** WHAT YOU NEED TO DO **
Every line below that holds the string "label" should be copied out.
######
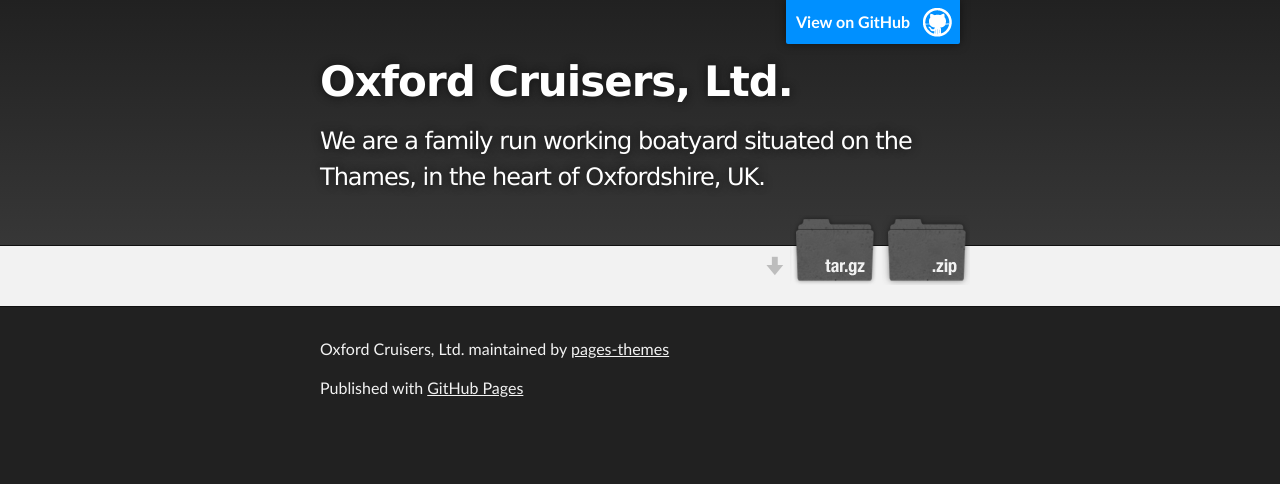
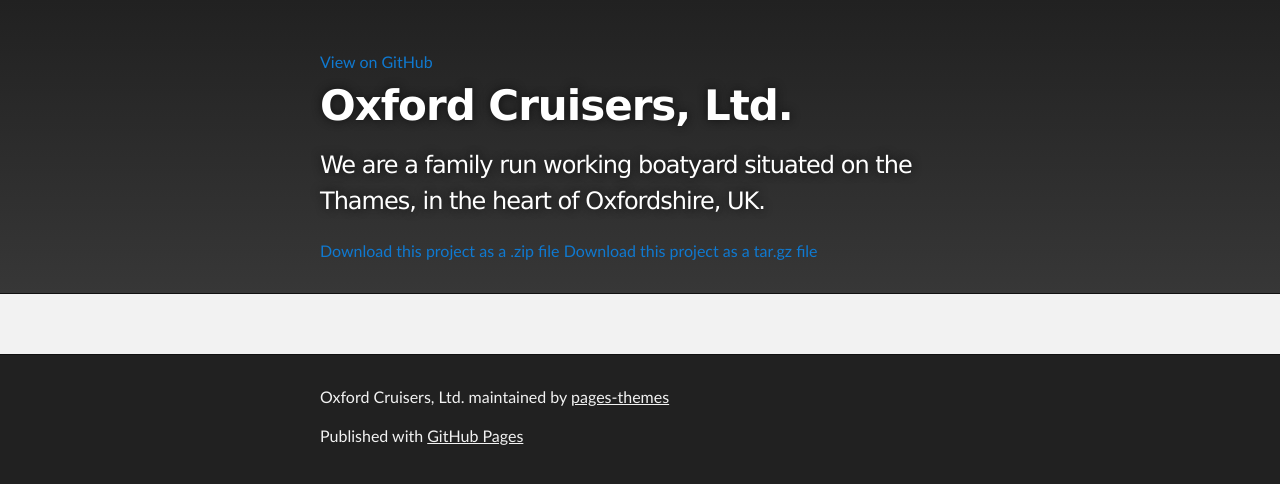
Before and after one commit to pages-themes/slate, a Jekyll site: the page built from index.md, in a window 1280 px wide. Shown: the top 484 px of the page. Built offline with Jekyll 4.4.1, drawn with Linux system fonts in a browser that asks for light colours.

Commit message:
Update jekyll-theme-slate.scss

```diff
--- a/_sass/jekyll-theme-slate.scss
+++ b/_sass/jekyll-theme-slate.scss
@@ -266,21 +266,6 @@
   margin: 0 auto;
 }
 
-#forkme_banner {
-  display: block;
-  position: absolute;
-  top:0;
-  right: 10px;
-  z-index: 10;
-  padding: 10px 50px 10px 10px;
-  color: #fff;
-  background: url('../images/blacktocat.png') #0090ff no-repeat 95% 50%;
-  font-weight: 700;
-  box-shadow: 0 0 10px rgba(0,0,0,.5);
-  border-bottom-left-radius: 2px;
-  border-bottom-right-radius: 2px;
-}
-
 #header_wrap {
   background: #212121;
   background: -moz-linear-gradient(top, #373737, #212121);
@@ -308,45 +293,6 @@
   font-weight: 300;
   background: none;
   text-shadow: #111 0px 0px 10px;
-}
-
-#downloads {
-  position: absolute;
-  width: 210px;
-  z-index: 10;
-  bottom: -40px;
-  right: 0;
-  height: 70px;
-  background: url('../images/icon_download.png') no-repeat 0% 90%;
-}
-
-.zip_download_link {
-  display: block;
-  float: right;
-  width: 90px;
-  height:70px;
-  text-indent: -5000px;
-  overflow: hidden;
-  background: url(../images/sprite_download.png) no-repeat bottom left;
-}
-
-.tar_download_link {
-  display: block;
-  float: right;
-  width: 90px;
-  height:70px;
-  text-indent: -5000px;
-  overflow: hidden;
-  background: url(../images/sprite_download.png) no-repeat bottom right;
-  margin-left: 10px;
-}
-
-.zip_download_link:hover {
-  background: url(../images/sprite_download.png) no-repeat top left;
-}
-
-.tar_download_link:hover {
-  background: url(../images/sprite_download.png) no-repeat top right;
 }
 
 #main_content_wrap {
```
######
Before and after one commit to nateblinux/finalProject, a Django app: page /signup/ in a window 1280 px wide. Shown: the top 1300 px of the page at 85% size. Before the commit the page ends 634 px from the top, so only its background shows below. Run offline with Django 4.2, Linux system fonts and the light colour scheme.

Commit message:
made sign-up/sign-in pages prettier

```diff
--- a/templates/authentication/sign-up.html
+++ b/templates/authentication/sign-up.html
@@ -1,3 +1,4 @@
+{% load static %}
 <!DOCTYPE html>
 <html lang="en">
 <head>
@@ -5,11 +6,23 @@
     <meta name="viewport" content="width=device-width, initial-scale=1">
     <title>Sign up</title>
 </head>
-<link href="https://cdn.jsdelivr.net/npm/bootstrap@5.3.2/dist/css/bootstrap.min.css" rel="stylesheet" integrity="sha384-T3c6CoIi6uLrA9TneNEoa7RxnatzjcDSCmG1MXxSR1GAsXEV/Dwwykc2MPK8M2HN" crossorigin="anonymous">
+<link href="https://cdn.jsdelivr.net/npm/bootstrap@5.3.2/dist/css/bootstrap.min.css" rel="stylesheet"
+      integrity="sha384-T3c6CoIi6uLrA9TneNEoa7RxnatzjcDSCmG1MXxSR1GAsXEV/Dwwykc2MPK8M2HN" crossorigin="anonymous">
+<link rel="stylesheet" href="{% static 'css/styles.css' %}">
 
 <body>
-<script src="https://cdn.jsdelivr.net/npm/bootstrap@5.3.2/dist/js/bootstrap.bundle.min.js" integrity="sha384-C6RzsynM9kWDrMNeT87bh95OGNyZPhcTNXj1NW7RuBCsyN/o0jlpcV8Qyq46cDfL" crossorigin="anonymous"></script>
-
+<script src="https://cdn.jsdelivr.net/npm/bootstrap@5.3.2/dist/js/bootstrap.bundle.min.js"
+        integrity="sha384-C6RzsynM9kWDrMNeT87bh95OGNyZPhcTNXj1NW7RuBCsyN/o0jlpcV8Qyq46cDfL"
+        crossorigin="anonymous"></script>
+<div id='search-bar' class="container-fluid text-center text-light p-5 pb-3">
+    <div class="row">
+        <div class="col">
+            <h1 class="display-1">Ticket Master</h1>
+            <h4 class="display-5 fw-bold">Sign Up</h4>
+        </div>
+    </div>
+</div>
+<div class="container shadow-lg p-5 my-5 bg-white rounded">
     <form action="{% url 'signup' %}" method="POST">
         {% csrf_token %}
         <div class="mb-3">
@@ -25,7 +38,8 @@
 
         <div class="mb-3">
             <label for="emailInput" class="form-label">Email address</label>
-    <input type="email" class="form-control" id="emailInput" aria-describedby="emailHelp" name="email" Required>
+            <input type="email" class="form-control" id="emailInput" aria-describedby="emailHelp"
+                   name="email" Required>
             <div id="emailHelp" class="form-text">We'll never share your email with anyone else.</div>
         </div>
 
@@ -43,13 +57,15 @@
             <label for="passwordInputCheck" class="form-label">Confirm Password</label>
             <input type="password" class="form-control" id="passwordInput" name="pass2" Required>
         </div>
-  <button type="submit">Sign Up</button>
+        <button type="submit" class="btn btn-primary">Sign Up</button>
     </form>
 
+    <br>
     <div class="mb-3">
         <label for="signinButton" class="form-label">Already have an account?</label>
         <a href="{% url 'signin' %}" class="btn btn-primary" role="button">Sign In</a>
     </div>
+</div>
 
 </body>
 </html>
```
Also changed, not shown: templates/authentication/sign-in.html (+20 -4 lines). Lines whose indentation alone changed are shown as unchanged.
######
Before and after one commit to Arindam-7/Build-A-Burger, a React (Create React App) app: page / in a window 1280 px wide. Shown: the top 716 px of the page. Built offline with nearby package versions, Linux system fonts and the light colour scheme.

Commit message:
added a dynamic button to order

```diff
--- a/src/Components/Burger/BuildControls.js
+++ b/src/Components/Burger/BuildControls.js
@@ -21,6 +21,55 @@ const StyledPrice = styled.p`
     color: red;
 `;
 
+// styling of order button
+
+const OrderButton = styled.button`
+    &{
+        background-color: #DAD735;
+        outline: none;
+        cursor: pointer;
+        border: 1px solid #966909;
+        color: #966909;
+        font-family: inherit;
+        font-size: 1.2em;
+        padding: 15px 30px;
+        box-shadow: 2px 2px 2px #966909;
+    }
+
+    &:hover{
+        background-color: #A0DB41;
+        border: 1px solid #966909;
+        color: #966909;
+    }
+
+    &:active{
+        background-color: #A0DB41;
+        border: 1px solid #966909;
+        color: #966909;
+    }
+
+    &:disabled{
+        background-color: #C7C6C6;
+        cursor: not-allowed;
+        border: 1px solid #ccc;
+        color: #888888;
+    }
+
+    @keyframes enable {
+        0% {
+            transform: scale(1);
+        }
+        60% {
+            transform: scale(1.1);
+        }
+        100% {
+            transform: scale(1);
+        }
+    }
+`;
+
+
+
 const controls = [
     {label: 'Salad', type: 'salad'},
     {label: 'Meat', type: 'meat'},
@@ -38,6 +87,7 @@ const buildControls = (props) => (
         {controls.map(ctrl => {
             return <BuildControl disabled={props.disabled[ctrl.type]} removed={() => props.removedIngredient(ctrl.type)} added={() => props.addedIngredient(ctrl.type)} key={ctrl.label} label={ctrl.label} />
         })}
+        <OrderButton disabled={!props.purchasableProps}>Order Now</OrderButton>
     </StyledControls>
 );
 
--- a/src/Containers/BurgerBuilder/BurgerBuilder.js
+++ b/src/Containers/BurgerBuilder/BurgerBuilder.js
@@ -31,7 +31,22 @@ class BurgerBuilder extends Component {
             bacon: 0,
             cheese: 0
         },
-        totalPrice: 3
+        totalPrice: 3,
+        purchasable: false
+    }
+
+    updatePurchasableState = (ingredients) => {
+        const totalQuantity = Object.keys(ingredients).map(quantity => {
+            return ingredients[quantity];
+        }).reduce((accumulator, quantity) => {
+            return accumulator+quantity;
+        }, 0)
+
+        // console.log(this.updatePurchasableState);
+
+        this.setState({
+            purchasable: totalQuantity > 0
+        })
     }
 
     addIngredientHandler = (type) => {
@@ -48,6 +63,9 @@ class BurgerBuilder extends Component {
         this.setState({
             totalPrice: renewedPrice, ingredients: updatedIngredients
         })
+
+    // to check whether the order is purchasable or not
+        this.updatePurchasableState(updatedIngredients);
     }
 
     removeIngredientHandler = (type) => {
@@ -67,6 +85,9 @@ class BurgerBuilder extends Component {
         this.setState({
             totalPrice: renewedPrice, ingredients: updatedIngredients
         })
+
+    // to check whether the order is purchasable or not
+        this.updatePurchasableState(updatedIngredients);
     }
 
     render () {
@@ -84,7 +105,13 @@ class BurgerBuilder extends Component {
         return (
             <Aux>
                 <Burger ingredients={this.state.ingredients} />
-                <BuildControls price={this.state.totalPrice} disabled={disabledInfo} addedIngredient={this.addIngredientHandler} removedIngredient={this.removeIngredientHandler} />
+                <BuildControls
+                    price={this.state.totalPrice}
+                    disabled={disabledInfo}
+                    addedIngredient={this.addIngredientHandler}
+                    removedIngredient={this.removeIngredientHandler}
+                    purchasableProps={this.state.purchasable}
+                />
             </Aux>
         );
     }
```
######
** WRITTEN RESPONSE **
             <label for="emailInput" class="form-label">Email address</label>
             <label for="passwordInputCheck" class="form-label">Confirm Password</label>
         <label for="signinButton" class="form-label">Already have an account?</label>
     {label: 'Salad', type: 'salad'},
     {label: 'Meat', type: 'meat'},
             return <BuildControl disabled={props.disabled[ctrl.type]} removed={() => props.removedIngredient(ctrl.type)} added={() => props.addedIngredient(ctrl.type)} key={ctrl.label} label={ctrl.label} />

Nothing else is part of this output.